** Opening Supplied records block **
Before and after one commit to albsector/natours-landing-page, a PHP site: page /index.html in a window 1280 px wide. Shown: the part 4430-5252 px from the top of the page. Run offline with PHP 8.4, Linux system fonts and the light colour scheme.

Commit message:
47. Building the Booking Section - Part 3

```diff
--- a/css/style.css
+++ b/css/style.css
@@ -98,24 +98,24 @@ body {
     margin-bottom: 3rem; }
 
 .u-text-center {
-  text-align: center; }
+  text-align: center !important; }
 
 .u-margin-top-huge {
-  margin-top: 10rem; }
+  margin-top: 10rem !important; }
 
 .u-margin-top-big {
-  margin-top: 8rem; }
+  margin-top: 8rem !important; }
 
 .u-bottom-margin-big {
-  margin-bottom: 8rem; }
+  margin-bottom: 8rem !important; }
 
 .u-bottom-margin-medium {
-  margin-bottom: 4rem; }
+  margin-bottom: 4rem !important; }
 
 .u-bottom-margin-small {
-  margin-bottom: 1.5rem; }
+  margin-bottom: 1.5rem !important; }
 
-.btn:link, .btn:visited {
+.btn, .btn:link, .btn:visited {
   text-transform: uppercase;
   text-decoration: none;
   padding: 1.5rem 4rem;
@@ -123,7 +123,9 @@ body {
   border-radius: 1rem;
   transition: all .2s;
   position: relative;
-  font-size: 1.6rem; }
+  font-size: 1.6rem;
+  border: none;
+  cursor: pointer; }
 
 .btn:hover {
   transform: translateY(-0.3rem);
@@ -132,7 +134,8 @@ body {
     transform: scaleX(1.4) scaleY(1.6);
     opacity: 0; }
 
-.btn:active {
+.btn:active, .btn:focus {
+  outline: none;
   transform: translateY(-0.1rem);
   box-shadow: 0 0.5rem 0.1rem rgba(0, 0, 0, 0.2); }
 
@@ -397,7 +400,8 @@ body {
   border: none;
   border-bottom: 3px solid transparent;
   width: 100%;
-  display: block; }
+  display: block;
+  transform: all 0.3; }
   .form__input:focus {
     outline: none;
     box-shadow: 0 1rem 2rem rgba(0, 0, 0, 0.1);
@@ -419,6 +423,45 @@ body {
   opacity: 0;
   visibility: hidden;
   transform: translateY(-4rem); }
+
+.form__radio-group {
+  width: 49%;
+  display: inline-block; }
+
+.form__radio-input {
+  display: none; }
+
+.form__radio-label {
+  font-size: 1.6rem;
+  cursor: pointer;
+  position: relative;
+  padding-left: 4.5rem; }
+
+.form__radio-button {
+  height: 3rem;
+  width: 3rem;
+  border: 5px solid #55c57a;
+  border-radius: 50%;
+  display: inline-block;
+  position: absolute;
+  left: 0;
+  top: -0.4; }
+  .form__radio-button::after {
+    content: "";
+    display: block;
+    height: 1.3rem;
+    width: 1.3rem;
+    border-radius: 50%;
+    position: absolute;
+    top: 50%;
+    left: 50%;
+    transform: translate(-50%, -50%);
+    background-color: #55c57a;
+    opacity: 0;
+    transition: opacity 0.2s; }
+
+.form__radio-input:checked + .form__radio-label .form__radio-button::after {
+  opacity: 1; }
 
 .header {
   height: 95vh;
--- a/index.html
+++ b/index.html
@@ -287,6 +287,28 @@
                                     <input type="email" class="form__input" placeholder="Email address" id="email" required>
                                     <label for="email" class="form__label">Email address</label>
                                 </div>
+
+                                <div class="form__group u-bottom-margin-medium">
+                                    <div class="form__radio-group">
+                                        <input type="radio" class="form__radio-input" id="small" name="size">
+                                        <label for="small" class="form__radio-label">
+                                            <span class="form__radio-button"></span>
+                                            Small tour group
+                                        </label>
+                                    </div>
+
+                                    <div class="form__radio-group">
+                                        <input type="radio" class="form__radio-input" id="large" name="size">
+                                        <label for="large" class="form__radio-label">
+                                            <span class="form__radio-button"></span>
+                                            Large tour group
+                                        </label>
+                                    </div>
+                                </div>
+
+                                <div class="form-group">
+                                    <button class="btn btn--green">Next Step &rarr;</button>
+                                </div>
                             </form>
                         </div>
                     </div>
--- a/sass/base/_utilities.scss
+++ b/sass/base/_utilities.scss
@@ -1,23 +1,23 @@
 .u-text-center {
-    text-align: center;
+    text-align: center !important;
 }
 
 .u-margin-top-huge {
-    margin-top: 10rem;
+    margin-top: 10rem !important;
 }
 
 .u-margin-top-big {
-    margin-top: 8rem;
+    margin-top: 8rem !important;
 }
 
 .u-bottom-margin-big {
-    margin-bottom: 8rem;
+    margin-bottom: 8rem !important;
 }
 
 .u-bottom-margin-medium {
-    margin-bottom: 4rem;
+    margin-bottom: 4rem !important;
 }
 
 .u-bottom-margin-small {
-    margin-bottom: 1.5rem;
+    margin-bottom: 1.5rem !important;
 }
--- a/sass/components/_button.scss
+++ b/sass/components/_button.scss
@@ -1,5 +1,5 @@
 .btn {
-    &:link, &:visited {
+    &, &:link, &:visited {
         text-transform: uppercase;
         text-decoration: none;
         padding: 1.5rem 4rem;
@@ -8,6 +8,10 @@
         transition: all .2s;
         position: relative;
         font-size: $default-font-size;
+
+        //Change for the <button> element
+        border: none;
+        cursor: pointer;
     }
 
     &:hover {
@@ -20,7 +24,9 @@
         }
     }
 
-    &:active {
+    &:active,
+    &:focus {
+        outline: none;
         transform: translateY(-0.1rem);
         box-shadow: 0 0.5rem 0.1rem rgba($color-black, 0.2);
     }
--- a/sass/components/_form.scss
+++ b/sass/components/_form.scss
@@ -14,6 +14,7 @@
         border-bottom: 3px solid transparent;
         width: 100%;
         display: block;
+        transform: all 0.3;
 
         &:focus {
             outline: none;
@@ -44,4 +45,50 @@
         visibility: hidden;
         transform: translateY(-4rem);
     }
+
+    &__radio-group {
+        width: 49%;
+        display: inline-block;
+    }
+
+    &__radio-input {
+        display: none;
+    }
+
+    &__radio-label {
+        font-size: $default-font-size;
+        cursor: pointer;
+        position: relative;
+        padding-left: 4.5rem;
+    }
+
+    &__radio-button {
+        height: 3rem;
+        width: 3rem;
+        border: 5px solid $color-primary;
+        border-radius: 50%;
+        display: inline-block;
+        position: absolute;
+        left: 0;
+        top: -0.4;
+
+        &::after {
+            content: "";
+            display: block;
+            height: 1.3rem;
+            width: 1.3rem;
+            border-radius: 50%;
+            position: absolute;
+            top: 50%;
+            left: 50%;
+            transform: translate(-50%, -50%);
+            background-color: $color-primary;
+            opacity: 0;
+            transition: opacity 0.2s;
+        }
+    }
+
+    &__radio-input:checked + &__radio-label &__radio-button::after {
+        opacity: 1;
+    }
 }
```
** Closing Supplied records block **
## Your task:
Read each line of the material, and wherever the word "scss" turns up, copy that line.

## Expected answer:
--- a/sass/base/_utilities.scss
+++ b/sass/base/_utilities.scss
--- a/sass/components/_button.scss
+++ b/sass/components/_button.scss
--- a/sass/components/_form.scss
+++ b/sass/components/_form.scss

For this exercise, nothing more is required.